But researchers have suggested looking at digital images of food may contribute to us putting on weight.
A new review of studies in the journal Brain and Cognition suggests "regular exposure to virtual foods" might be "exacerbating our physiological hunger way too often".
In other words, seeing tasty treats on apps like Instagram may fool us into thinking we're hungry. This in turn can cause us to overeat.
The research, funded by the Arts and Humanities Research Council, analysed data from dozens of studies concerning our eating habits.
"It is undoubtedly the case that the food landscapes inhabited by those of us living in the western world today are very different from those that our ancestors had to deal with," the study states.
It goes on to explain that the human brain evolved during a period when food was much scarcer than it is now in the western world.
As a result, our brains learned to enjoy seeing food and feel hungry at the sight of it, as viewing food would likely precede consumption.
This, the researchers suggest, may be why we also enjoy seeing images of food on Instagram and TV.
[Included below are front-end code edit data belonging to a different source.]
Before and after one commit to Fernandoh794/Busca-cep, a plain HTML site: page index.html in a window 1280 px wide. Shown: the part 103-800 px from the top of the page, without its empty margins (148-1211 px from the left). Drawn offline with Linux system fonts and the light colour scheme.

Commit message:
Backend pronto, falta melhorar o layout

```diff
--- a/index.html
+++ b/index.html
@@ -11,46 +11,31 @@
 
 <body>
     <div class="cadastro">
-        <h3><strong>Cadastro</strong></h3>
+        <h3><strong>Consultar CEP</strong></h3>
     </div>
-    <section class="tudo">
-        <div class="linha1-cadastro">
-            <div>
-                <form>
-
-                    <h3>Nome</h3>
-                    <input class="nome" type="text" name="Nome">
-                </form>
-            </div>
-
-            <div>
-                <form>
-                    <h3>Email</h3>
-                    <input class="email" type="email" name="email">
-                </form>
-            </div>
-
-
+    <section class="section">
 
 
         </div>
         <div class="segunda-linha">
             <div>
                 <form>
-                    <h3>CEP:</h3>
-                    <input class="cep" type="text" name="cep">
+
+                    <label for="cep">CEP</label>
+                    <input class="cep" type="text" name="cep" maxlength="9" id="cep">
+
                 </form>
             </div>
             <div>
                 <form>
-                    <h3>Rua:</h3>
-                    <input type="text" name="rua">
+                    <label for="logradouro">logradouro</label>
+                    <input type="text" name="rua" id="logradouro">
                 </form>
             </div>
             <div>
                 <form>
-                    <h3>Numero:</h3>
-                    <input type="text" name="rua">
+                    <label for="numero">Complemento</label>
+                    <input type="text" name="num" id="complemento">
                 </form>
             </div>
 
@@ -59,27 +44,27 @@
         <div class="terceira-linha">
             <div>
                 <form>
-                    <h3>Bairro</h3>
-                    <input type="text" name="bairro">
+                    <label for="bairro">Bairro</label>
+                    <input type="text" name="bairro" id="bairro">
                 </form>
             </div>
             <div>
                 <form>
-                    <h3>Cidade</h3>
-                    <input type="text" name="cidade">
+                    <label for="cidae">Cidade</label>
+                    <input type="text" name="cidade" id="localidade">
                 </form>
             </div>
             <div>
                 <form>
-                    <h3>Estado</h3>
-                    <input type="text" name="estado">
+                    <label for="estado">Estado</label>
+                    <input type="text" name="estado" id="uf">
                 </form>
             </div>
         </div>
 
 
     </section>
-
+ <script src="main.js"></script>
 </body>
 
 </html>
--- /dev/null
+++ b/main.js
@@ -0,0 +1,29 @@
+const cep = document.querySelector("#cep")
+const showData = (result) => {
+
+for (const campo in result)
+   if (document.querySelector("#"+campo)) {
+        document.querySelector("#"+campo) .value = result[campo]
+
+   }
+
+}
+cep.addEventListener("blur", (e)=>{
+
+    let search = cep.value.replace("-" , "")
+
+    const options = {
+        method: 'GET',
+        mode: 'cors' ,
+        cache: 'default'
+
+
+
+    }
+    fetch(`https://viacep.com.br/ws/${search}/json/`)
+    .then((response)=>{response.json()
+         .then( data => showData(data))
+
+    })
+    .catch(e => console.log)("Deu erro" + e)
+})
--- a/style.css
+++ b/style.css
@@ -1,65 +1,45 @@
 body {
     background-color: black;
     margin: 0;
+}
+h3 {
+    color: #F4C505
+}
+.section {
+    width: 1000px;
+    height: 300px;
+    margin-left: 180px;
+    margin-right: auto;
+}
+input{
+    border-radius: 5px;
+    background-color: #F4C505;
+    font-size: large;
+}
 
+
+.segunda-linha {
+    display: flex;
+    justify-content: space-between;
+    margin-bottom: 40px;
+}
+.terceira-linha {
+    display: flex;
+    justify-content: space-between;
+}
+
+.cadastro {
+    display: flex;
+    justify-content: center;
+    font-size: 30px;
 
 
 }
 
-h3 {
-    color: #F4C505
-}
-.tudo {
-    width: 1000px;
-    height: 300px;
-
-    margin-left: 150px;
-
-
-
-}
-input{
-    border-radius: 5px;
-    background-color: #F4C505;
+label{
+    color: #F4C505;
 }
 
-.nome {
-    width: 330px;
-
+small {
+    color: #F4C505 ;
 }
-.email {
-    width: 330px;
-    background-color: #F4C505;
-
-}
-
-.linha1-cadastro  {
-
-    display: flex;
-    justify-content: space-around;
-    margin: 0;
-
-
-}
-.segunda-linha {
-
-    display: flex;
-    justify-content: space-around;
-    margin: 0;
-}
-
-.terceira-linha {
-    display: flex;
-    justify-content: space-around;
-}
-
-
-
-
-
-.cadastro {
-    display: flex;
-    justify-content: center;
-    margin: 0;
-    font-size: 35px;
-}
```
It is already well-documented that food advertising increases our desire for food, but the researchers behind the latest study have warned that "digital grazing" is now occurring on more platforms than ever before.
"Our suggestion here is that the regular exposure to virtual foods nowadays, and the array of neural, physiological, and behavioural responses linked to it, might be exacerbating our physiological hunger way too often," the study adds.
"Such visual hunger is presumably also part of the reason why various food media have become increasingly successful in this, the digital age."
The study authors have called for more research to be conducted around the ways we now see food, saying: "Given the current obesity crisis, it would seem advisable to pay particular attention to any environmental factor that may influence our relation to food, and potentially sensitise the brain to food stimuli."